Alfred Wolman’s Portrait of Mrs Ethel Solomon in Riding Habit presents Mrs Solomon in very minimal dark colours against her skin complexion giving her an air of control, adding to her stance of pose.


Wednesday 7 October 2015

Trafalgar Square - Britain's Smallest Police Station

One of the things that may be overlooked in Trafalgar is Britain’s smallest police station. Located in the south-east corner of the square, the police station has quite a touch-and-go history.

A temporary police station was placed outside the tube station entrance at Trafalgar Square at the end of the First World War. Plans were put into place to renovate and make the police station permanent but was met with objections from the public. What they did was to make a lamp post that was hollowed out adding in window slits and light fittings.

This installation was finished in 1926 with the purpose for the Metropolitan Police to observe demonstrations and protests, especially in that year was the general strike. There were claims that the window slits were put in place as to fire out at rioters who got out of hand. It is also said that there was a direct phone line in the police station that was able to link directly to Scotland Yard should there be any trouble. Not only that, each time the phone was used, the light fitting fixed atop would light up alerting nearby officers of impending troubles in the vicinity.
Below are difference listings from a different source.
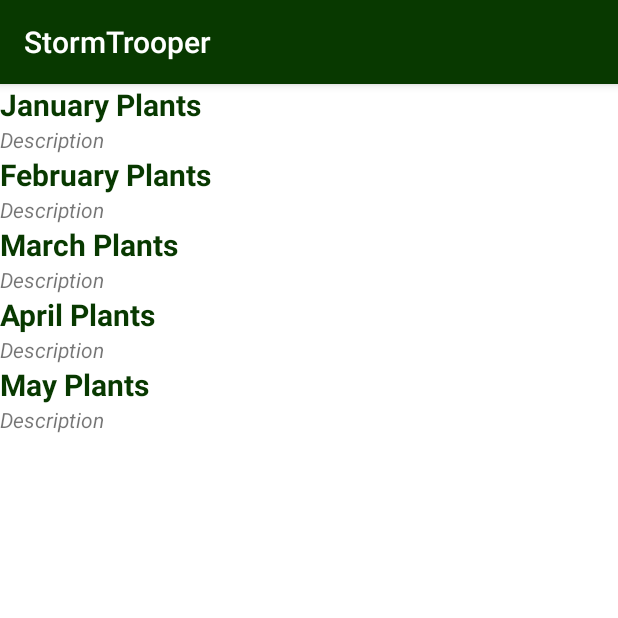
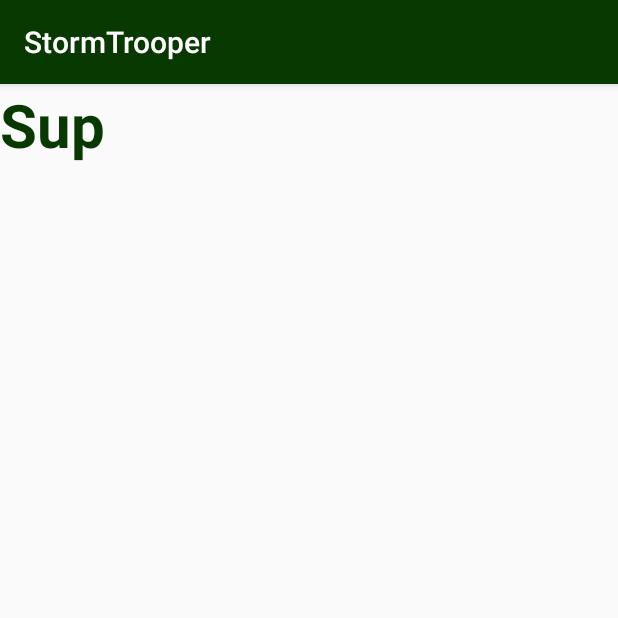
Before and after one commit to katetrahan/StormTrooper, an Android app: the PlantNotesActivity screen opened directly, with no data from a screen before it, on a phone screen of 412 x 824 dp, the top half of it. Run offline under Robolectric (Android 15) with nearby library versions, the phone set to English and light mode, and no system bars.

Commit message:
add notes activity

```diff
--- a/app/src/main/AndroidManifest.xml
+++ b/app/src/main/AndroidManifest.xml
@@ -11,10 +11,7 @@
         android:roundIcon="@mipmap/ic_launcher_round"
         android:supportsRtl="true"
         android:theme="@style/AppTheme">
-        <activity
-            android:name=".ui.MainActivity">
-
-        </activity>
+        <activity android:name=".ui.MainActivity"></activity>
         <!-- <activity android:name=".ui.WeatherActivity"> -->
         <!-- <meta-data -->
         <!-- android:name="android.support.PARENT_ACTIVITY" -->
@@ -32,12 +29,13 @@
         <!-- </activity> -->
         <activity android:name=".ui.CreateAccountActivity" />
         <activity android:name=".ui.LoginActivity">
-
             <intent-filter>
                 <action android:name="android.intent.action.MAIN" />
+
                 <category android:name="android.intent.category.LAUNCHER" />
-
             </intent-filter>
         </activity>
+        <activity android:name=".ui.PlantNotesActivity"></activity>
     </application>
+
 </manifest>
--- a/app/src/main/java/com/example/guest/stormtrooper/ui/PlantListActivity.java
+++ b/app/src/main/java/com/example/guest/stormtrooper/ui/PlantNotesActivity.java
@@ -1,21 +1,15 @@
 package com.example.guest.stormtrooper.ui;
 
-import android.content.Intent;
 import android.support.v7.app.AppCompatActivity;
 import android.os.Bundle;
 
 import com.example.guest.stormtrooper.R;
 
-import butterknife.ButterKnife;
-
-public class PlantListActivity extends AppCompatActivity {
+public class PlantNotesActivity extends AppCompatActivity {
 
     @Override
     protected void onCreate(Bundle savedInstanceState) {
         super.onCreate(savedInstanceState);
-        setContentView(R.layout.plant_list_item);
-        ButterKnife.bind(this);
-
-
+        setContentView(R.layout.activity_plant_notes);
     }
 }
--- a/app/src/main/java/com/example/guest/stormtrooper/ui/WeatherDetailActivity.java
+++ b/app/src/main/java/com/example/guest/stormtrooper/ui/WeatherDetailActivity.java
@@ -67,6 +67,7 @@ public class WeatherDetailActivity extends AppCompatActivity implements View.OnC
         mDetailsTextView.setText("The weather for:  " + location);
 
         mWeatherLabel.setOnClickListener(this);
+        mGetPlantingButton.setOnClickListener(this);
 
         getWeather(location);
         getForecast(location);
@@ -92,12 +93,11 @@ public class WeatherDetailActivity extends AppCompatActivity implements View.OnC
             startActivity(webIntent);
 
         }
+            if (v == mGetPlantingButton) {
+                    Intent intent = new Intent(WeatherDetailActivity.this, PlantNotesActivity.class);
+                    startActivity(intent);
 
-//            if (v == mGetPlantingButton) {
-//                    Intent intent = new Intent(WeatherDetailActivity.this, PlantListActivity.class);
-//                    startActivity(intent);
-//
-//                }
+                }
             }
 
 
--- /dev/null
+++ b/app/src/main/res/layout/activity_plant_notes.xml
@@ -0,0 +1,24 @@
+<?xml version="1.0" encoding="utf-8"?>
+<android.support.constraint.ConstraintLayout xmlns:android="http://schemas.android.com/apk/res/android"
+    xmlns:app="http://schemas.android.com/apk/res-auto"
+    xmlns:tools="http://schemas.android.com/tools"
+    android:layout_width="match_parent"
+    android:layout_height="match_parent"
+    tools:context="com.example.guest.stormtrooper.ui.PlantNotesActivity">
+
+
+
+
+    <TextView
+        android:id="@+id/NotesTextView"
+        android:layout_width="wrap_content"
+        android:layout_height="wrap_content"
+        android:layout_alignParentTop="true"
+        android:layout_centerHorizontal="true"
+        android:layout_marginTop="8dp"
+        android:text="Sup"
+        android:textColor="@color/colorPrimary"
+        android:textSize="40sp"
+        android:textStyle="bold" />
+
+</android.support.constraint.ConstraintLayout>
--- a/app/src/main/res/layout/plant_list_item.xml
+++ /dev/null
@@ -1,120 +0,0 @@
-<?xml version="1.0" encoding="utf-8"?>
-<RelativeLayout xmlns:android="http://schemas.android.com/apk/res/android"
-    android:orientation="horizontal"
-    android:layout_width="match_parent"
-    android:layout_height="wrap_content">
-
-
-    <TextView
-        android:layout_width="match_parent"
-        android:layout_height="match_parent"
-        android:background="#ffffff"
-        android:orientation="vertical"
-        android:padding="10dp" />
-
-        <TextView
-            android:layout_width="wrap_content"
-            android:layout_height="wrap_content"
-            android:id="@+id/JanuaryTextView"
-            android:textSize="20dp"
-            android:textStyle="bold"
-            android:text="January Plants"
-            android:textColor="@color/colorPrimary"/>
-
-        <TextView
-            android:layout_width="wrap_content"
-            android:layout_height="wrap_content"
-            android:text="Description"
-            android:id="@+id/JanuaryDescriptionTextView"
-            android:layout_below="@+id/JanuaryTextView"
-            android:layout_alignParentLeft="true"
-            android:layout_alignParentStart="true"
-            android:textStyle="italic"/>
-
-        <TextView
-            android:layout_width="wrap_content"
-            android:layout_height="wrap_content"
-            android:id="@+id/FebruaryTextView"
-            android:layout_below="@+id/JanuaryDescriptionTextView"
-            android:textSize="20dp"
-            android:textStyle="bold"
-            android:text="February Plants"
-            android:textColor="@color/colorPrimary"/>
-
-        <TextView
-            android:layout_width="wrap_content"
-            android:layout_height="wrap_content"
-            android:text="Description"
-            android:id="@+id/FebDescriptionTextView"
-            android:layout_below="@+id/FebruaryTextView"
-            android:layout_alignParentLeft="true"
-            android:layout_alignParentStart="true"
-            android:textStyle="italic"/>
-
-        <TextView
-            android:layout_width="wrap_content"
-            android:layout_height="wrap_content"
-            android:id="@+id/MarchTextView"
-            android:layout_below="@+id/FebDescriptionTextView"
-            android:textSize="20dp"
-            android:textStyle="bold"
-            android:text="March Plants"
-            android:textColor="@color/colorPrimary"/>
-
-        <TextView
-            android:layout_width="wrap_content"
-            android:layout_height="wrap_content"
-            android:text="Description"
-            android:id="@+id/MarchDescriptionTextView"
-            android:layout_below="@+id/MarchTextView"
-            android:layout_alignParentLeft="true"
-            android:layout_alignParentStart="true"
-            android:textStyle="italic"/>
-
-        <TextView
-            android:layout_width="wrap_content"
-            android:layout_height="wrap_content"
-            android:id="@+id/AprilTextView"
-            android:layout_below="@+id/MarchDescriptionTextView"
-            android:textSize="20dp"
-            android:textStyle="bold"
-            android:text="April Plants"
-            android:textColor="@color/colorPrimary"/>
-
-        <TextView
-            android:layout_width="wrap_content"
-            android:layout_height="wrap_content"
-            android:text="Description"
-            android:id="@+id/AprilDescriptionTextView"
-            android:layout_below="@+id/AprilTextView"
-            android:layout_alignParentLeft="true"
-            android:layout_alignParentStart="true"
-            android:textStyle="italic"/>
-
-        <TextView
-            android:layout_width="wrap_content"
-            android:layout_height="wrap_content"
-            android:id="@+id/MayTextView"
-            android:layout_below="@+id/AprilDescriptionTextView"
-            android:textSize="20dp"
-            android:textStyle="bold"
-            android:text="May Plants"
-            android:textColor="@color/colorPrimary"/>
-
-        <TextView
-            android:id="@+id/MayDescriptionTextView"
-            android:layout_width="wrap_content"
-            android:layout_height="wrap_content"
-            android:layout_alignParentLeft="true"
-            android:layout_alignParentStart="true"
-            android:layout_below="@+id/MayTextView"
-            android:text="Description"
-            android:textStyle="italic" />
-
-
-
-
-
-
-
-</RelativeLayout>
```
From the pictures below, you can see an ornamental light on top of the police station which is said to be from Nelson’s HMS Victory. The police station now is now used as a cleaning facility cupboard, which has come a long way since the conception in 1926.

Tuesday 6 October 2015

Instagram September 2015

A photo posted by The Vinh Hoang (@thevh5) on

Monday 5 October 2015

The Barbican Muse

The Barbican Muse is a sculpture suspended near the entrance to the Barbican Centre. Commissioned by Theo Crosby in 1993, the 6.1 metres long sculpture created by Matthew Spender, features a woman holding tragedy and comedy masks. It was installed in 1994 as to “float, glow and point the way” for visitors to get to the Barbican from the walkway from Moorgate Station. It was cast in fibreglass and gilded after.